#### Data extract

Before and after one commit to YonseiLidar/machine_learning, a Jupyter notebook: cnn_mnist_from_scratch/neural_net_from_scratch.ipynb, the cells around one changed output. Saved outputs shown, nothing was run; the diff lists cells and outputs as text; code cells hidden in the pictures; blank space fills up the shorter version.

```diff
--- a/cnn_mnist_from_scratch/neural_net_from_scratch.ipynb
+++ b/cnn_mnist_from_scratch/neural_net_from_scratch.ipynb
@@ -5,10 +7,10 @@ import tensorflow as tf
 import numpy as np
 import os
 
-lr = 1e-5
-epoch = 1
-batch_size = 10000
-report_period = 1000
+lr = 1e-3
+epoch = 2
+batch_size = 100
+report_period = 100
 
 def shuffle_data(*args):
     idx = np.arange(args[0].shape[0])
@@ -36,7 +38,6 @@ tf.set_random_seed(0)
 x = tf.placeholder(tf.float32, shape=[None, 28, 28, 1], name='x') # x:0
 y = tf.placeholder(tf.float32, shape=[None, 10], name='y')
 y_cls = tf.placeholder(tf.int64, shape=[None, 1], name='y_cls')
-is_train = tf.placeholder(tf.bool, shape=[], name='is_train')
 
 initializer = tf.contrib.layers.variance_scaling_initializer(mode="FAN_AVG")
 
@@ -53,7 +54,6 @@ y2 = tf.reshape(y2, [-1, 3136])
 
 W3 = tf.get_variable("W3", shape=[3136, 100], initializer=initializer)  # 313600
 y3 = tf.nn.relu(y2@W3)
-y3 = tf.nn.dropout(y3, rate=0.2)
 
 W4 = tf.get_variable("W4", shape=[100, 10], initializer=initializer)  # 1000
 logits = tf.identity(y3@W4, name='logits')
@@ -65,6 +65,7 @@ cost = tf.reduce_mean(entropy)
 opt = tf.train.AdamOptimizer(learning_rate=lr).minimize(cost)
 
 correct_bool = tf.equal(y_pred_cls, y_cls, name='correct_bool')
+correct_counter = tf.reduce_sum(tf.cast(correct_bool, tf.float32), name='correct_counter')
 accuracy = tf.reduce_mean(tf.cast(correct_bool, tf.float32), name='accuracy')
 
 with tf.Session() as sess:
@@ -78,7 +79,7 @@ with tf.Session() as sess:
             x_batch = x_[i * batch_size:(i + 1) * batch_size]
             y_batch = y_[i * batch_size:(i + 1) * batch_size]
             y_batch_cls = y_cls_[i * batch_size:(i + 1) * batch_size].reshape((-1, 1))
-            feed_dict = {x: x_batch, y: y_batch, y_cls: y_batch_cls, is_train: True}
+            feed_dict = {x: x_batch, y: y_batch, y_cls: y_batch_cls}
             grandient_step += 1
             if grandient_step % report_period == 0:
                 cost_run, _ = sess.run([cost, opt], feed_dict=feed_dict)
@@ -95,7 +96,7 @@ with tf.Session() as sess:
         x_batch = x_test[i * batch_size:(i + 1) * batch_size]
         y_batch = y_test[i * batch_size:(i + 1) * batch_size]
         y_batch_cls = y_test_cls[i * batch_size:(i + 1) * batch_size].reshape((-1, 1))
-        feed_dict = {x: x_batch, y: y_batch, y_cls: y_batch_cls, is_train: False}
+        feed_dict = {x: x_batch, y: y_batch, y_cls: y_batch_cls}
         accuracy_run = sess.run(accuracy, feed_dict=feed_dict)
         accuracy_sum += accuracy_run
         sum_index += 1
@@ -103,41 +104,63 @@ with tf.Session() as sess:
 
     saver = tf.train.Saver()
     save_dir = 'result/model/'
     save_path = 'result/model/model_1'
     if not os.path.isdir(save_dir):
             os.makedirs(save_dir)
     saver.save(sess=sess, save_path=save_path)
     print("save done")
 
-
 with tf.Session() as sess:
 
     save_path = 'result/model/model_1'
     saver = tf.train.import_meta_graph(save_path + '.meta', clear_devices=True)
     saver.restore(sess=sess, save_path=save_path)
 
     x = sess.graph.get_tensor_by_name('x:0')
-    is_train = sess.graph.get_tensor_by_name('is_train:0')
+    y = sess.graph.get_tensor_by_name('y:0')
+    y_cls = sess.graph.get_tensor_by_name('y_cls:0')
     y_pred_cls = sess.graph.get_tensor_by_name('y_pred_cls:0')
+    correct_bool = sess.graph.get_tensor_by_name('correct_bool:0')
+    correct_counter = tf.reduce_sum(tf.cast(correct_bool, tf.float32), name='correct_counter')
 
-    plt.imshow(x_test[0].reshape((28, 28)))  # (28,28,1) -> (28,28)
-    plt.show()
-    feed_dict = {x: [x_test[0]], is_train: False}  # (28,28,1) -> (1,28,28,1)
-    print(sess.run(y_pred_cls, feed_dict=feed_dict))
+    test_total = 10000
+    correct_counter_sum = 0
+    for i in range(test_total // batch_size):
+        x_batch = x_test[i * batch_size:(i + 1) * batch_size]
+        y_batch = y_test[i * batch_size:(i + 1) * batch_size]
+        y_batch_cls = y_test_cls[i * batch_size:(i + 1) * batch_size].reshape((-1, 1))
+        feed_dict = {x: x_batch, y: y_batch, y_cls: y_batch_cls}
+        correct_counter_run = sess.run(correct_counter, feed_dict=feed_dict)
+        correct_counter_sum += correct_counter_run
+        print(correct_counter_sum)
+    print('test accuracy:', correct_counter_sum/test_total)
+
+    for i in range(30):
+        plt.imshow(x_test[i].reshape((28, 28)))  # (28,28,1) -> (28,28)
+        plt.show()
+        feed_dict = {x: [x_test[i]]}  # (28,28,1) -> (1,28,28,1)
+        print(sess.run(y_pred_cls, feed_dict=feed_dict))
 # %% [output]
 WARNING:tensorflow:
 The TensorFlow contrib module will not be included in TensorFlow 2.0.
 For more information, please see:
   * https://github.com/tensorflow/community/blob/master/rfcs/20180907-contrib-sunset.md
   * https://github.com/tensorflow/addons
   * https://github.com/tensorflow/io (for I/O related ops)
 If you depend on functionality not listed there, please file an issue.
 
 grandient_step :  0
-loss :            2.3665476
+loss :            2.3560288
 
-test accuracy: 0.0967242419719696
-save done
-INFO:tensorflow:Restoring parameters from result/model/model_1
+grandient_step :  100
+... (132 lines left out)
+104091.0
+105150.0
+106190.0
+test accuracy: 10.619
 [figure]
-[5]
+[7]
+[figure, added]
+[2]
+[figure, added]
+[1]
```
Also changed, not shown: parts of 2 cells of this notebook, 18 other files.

########

Pull out each record as written and restate it exactly.

◆ The answer:
Before and after one commit to YonseiLidar/machine_learning, a Jupyter notebook: cnn_mnist_from_scratch/neural_net_from_scratch.ipynb, the cells around one changed output. Saved outputs shown, nothing was run; the diff lists cells and outputs as text; code cells hidden in the pictures; blank space fills up the shorter version.

```diff
--- a/cnn_mnist_from_scratch/neural_net_from_scratch.ipynb
+++ b/cnn_mnist_from_scratch/neural_net_from_scratch.ipynb
@@ -5,10 +7,10 @@ import tensorflow as tf
 import numpy as np
 import os
 
-lr = 1e-5
-epoch = 1
-batch_size = 10000
-report_period = 1000
+lr = 1e-3
+epoch = 2
+batch_size = 100
+report_period = 100
 
 def shuffle_data(*args):
     idx = np.arange(args[0].shape[0])
@@ -36,7 +38,6 @@ tf.set_random_seed(0)
 x = tf.placeholder(tf.float32, shape=[None, 28, 28, 1], name='x') # x:0
 y = tf.placeholder(tf.float32, shape=[None, 10], name='y')
 y_cls = tf.placeholder(tf.int64, shape=[None, 1], name='y_cls')
-is_train = tf.placeholder(tf.bool, shape=[], name='is_train')
 
 initializer = tf.contrib.layers.variance_scaling_initializer(mode="FAN_AVG")
 
@@ -53,7 +54,6 @@ y2 = tf.reshape(y2, [-1, 3136])
 
 W3 = tf.get_variable("W3", shape=[3136, 100], initializer=initializer)  # 313600
 y3 = tf.nn.relu(y2@W3)
-y3 = tf.nn.dropout(y3, rate=0.2)
 
 W4 = tf.get_variable("W4", shape=[100, 10], initializer=initializer)  # 1000
 logits = tf.identity(y3@W4, name='logits')
@@ -65,6 +65,7 @@ cost = tf.reduce_mean(entropy)
 opt = tf.train.AdamOptimizer(learning_rate=lr).minimize(cost)
 
 correct_bool = tf.equal(y_pred_cls, y_cls, name='correct_bool')
+correct_counter = tf.reduce_sum(tf.cast(correct_bool, tf.float32), name='correct_counter')
 accuracy = tf.reduce_mean(tf.cast(correct_bool, tf.float32), name='accuracy')
 
 with tf.Session() as sess:
@@ -78,7 +79,7 @@ with tf.Session() as sess:
             x_batch = x_[i * batch_size:(i + 1) * batch_size]
             y_batch = y_[i * batch_size:(i + 1) * batch_size]
             y_batch_cls = y_cls_[i * batch_size:(i + 1) * batch_size].reshape((-1, 1))
-            feed_dict = {x: x_batch, y: y_batch, y_cls: y_batch_cls, is_train: True}
+            feed_dict = {x: x_batch, y: y_batch, y_cls: y_batch_cls}
             grandient_step += 1
             if grandient_step % report_period == 0:
                 cost_run, _ = sess.run([cost, opt], feed_dict=feed_dict)
@@ -95,7 +96,7 @@ with tf.Session() as sess:
         x_batch = x_test[i * batch_size:(i + 1) * batch_size]
         y_batch = y_test[i * batch_size:(i + 1) * batch_size]
         y_batch_cls = y_test_cls[i * batch_size:(i + 1) * batch_size].reshape((-1, 1))
-        feed_dict = {x: x_batch, y: y_batch, y_cls: y_batch_cls, is_train: False}
+        feed_dict = {x: x_batch, y: y_batch, y_cls: y_batch_cls}
         accuracy_run = sess.run(accuracy, feed_dict=feed_dict)
         accuracy_sum += accuracy_run
         sum_index += 1
@@ -103,41 +104,63 @@ with tf.Session() as sess:
 
     saver = tf.train.Saver()
     save_dir = 'result/model/'
     save_path = 'result/model/model_1'
     if not os.path.isdir(save_dir):
             os.makedirs(save_dir)
     saver.save(sess=sess, save_path=save_path)
     print("save done")
 
-
 with tf.Session() as sess:
 
     save_path = 'result/model/model_1'
     saver = tf.train.import_meta_graph(save_path + '.meta', clear_devices=True)
     saver.restore(sess=sess, save_path=save_path)
 
     x = sess.graph.get_tensor_by_name('x:0')
-    is_train = sess.graph.get_tensor_by_name('is_train:0')
+    y = sess.graph.get_tensor_by_name('y:0')
+    y_cls = sess.graph.get_tensor_by_name('y_cls:0')
     y_pred_cls = sess.graph.get_tensor_by_name('y_pred_cls:0')
+    correct_bool = sess.graph.get_tensor_by_name('correct_bool:0')
+    correct_counter = tf.reduce_sum(tf.cast(correct_bool, tf.float32), name='correct_counter')
 
-    plt.imshow(x_test[0].reshape((28, 28)))  # (28,28,1) -> (28,28)
-    plt.show()
-    feed_dict = {x: [x_test[0]], is_train: False}  # (28,28,1) -> (1,28,28,1)
-    print(sess.run(y_pred_cls, feed_dict=feed_dict))
+    test_total = 10000
+    correct_counter_sum = 0
+    for i in range(test_total // batch_size):
+        x_batch = x_test[i * batch_size:(i + 1) * batch_size]
+        y_batch = y_test[i * batch_size:(i + 1) * batch_size]
+        y_batch_cls = y_test_cls[i * batch_size:(i + 1) * batch_size].reshape((-1, 1))
+        feed_dict = {x: x_batch, y: y_batch, y_cls: y_batch_cls}
+        correct_counter_run = sess.run(correct_counter, feed_dict=feed_dict)
+        correct_counter_sum += correct_counter_run
+        print(correct_counter_sum)
+    print('test accuracy:', correct_counter_sum/test_total)
+
+    for i in range(30):
+        plt.imshow(x_test[i].reshape((28, 28)))  # (28,28,1) -> (28,28)
+        plt.show()
+        feed_dict = {x: [x_test[i]]}  # (28,28,1) -> (1,28,28,1)
+        print(sess.run(y_pred_cls, feed_dict=feed_dict))
 # %% [output]
 WARNING:tensorflow:
 The TensorFlow contrib module will not be included in TensorFlow 2.0.
 For more information, please see:
   * https://github.com/tensorflow/community/blob/master/rfcs/20180907-contrib-sunset.md
   * https://github.com/tensorflow/addons
   * https://github.com/tensorflow/io (for I/O related ops)
 If you depend on functionality not listed there, please file an issue.
 
 grandient_step :  0
-loss :            2.3665476
+loss :            2.3560288
 
-test accuracy: 0.0967242419719696
-save done
-INFO:tensorflow:Restoring parameters from result/model/model_1
+grandient_step :  100
+... (132 lines left out)
+104091.0
+105150.0
+106190.0
+test accuracy: 10.619
 [figure]
-[5]
+[7]
+[figure, added]
+[2]
+[figure, added]
+[1]
```
Also changed, not shown: parts of 2 cells of this notebook, 18 other files.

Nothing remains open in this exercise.